Open My Eyes is the first official single of the album and opens with a very Zeppelinesque phased drum intro, followed by the heaviest and most memorable riff of the record. It’s quite easy to see, why this track was chosen as the first single, it really grabs you from the start and doesn’t let go, until you’ve been thoroughly shaken by the badass groove.
Rich and the Poor is another song with prominent keyboards, I especially liked the way that the guitar and the keyboard work together to compliment the main melody in the bridges of the song, and for that reason, this one became my favorite from the album.
Belle Starr also differs from the usual upbeat Rival Sons song and combines heavy guitars with slower and more relaxed sections.
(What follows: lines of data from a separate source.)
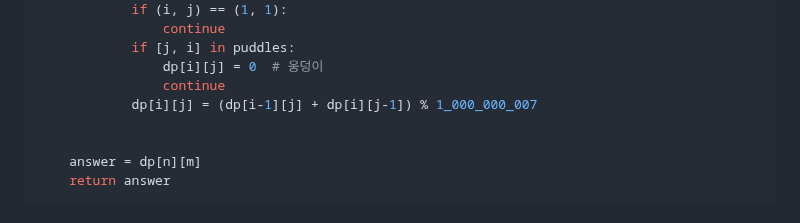
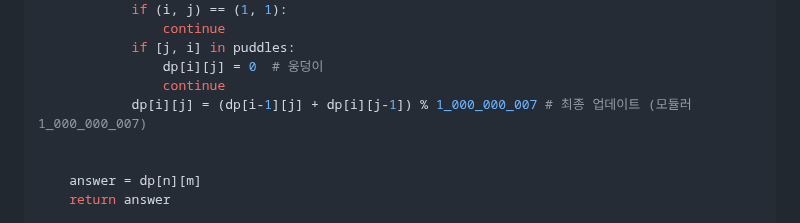
Before and after one commit to dngur521/blog, a Markdown page: blog/[20250724]_[동적계획법]_[python]_[]_[프로그래머스]_[].md, the part around the change. Rendered like a GitHub page.

Commit message:
동적계획법 - 등굣길 수정

```diff
--- a/blog/[20250724]_[동적계획법]_[python]_[]_[프로그래머스]_[].md
+++ b/blog/[20250724]_[동적계획법]_[python]_[]_[프로그래머스]_[].md
@@ -79,7 +79,7 @@ def solution(m, n, puddles):
             if [j, i] in puddles:
                 dp[i][j] = 0  # 웅덩이
                 continue
-            dp[i][j] = (dp[i-1][j] + dp[i][j-1]) % 1_000_000_007
+            dp[i][j] = (dp[i-1][j] + dp[i][j-1]) % 1_000_000_007 # 최종 업데이트 (모듈러 1_000_000_007)
 
 
     answer = dp[n][m]
```
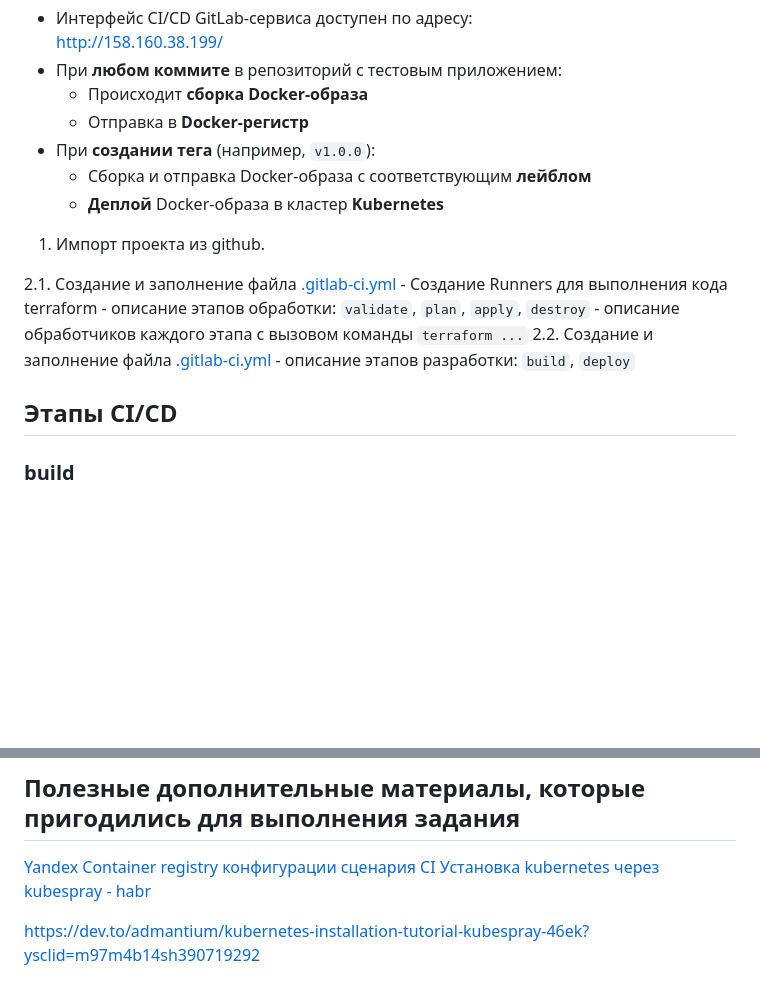
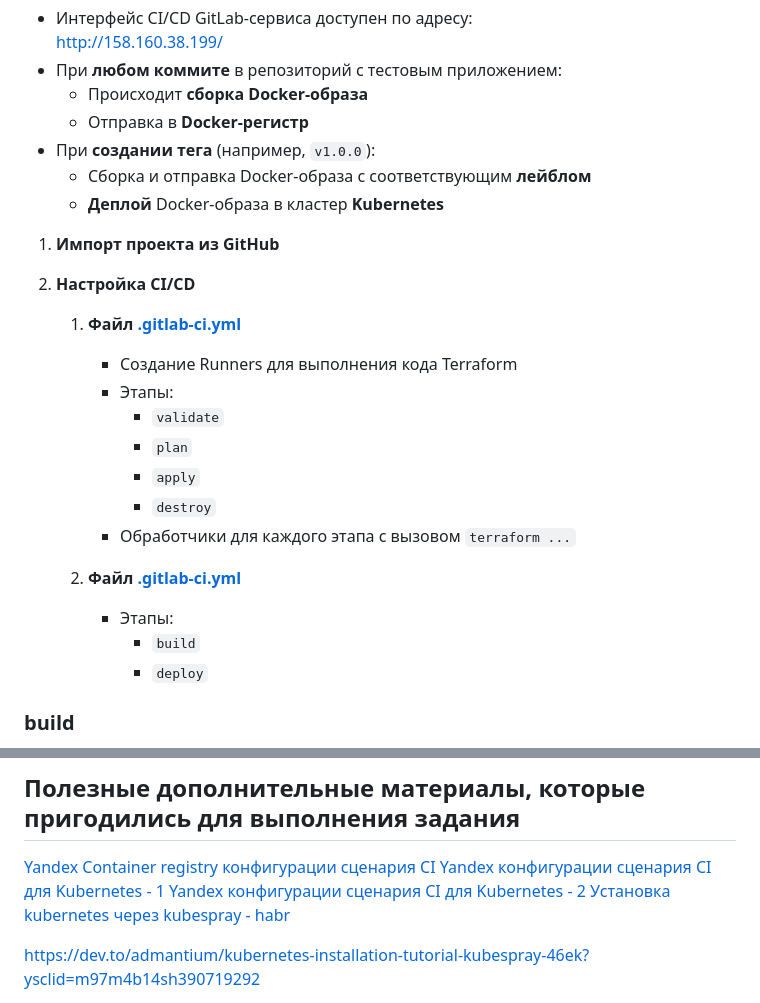
Before and after one commit to martishinid/diplom, a Markdown page: README.md, 2 parts joined by grey strips. GitHub-like rendering; blank space fills up the shorter version.

```diff
--- a/README.md
+++ b/README.md
@@ -130,15 +130,23 @@ terraform-проект [gitlab](gitlab)
 - При **создании тега** (например, `v1.0.0`):
   - Сборка и отправка Docker-образа с соответствующим **лейблом**
   - **Деплой** Docker-образа в кластер **Kubernetes**
-1. Импорт проекта из github.
 
-2.1. Создание и заполнение файла [.gitlab-ci.yml](.gitlab-ci.yml)
-	 - Создание Runners для выполнения кода terraform
-     - описание этапов обработки: `validate`, `plan`, `apply`, `destroy`
-     - описание обработчиков каждого этапа с вызовом команды `terraform ...`
-2.2. Создание и заполнение файла [.gitlab-ci.yml](nginx-app/.gitlab-ci.yml)
-	- описание этапов разработки: `build`, `deploy`
-## Этапы CI/CD
+1. **Импорт проекта из GitHub**
+
+2. **Настройка CI/CD**
+   1. **Файл [.gitlab-ci.yml](.gitlab-ci.yml)**
+      - Создание Runners для выполнения кода Terraform
+      - Этапы:
+        - `validate`
+        - `plan`
+        - `apply`
+        - `destroy`
+      - Обработчики для каждого этапа с вызовом `terraform ...`
+
+   2. **Файл [.gitlab-ci.yml](nginx-app/.gitlab-ci.yml)**
+      - Этапы:
+        - `build`
+        - `deploy`
 
 ### build
 - Используется образ **Kaniko** для сборки и пуша Docker-образа.
@@ -188,6 +196,8 @@ terraform-проект [gitlab](gitlab)
 
 ## Полезные дополнительные материалы, которые пригодились для выполнения задания
 [Yandex Container registry конфигурации сценария CI](https://yandex.cloud/ru/docs/managed-gitlab/tutorials/image-storage)
+[Yandex  конфигурации сценария CI для Kubernetes - 1](https://yandex.cloud/ru/docs/tutorials/infrastructure-management/gitlab-containers#token_3)
+[Yandex  конфигурации сценария CI для Kubernetes - 2](https://yandex.cloud/ru/docs/managed-kubernetes/operations/connect/create-static-conf#prepare-token)
 [Установка kubernetes через kubespray - habr](https://habr.com/ru/articles/426959/)
 
 [https://dev.to/admantium/kubernetes-installation-tutorial-kubespray-46ek?ysclid=m97m4b14sh390719292](https://dev.to/admantium/kubernetes-installation-tutorial-kubespray-46ek?ysclid=m97m4b14sh390719292)
```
The song is about a notorious American outlaw, but for some reason feels like it would be more at home as a Bonnie and Clyde type movie soundtrack.
Where I’ve Been is the only ballad on the album, it has quite a significant country feel to it as it progresses from its quiet acoustic beginning to the intense end with some nice touchy-feely lead guitar work by Holiday. The last song, Destination on Course also starts out as a ballad, but ends up in a crazy psychedelic jam, with some very interesting guitar leads thrown all over the stereo panorama. I also like the fact that they included some choral singing in this one, it really seems somewhat out of place, but intensifies the psychedelic, trippy feel of the song.
As a whole, I think that Great Western Valkyrie is some of Rival Sons’ best work up to date. It delivers pretty much exactly what the fans were expecting from them: a raw intense rock album with a few quirks thrown in for good measure. Although I feel that the quirk department was a little lacking for my personal taste. The album could definitely have used another song like Destination on Course, essentially a nice jam song, but the current offerings are by no means bad and I’m sure that it is another Rival Sons album that will become a modern classic as far as blues rock goes.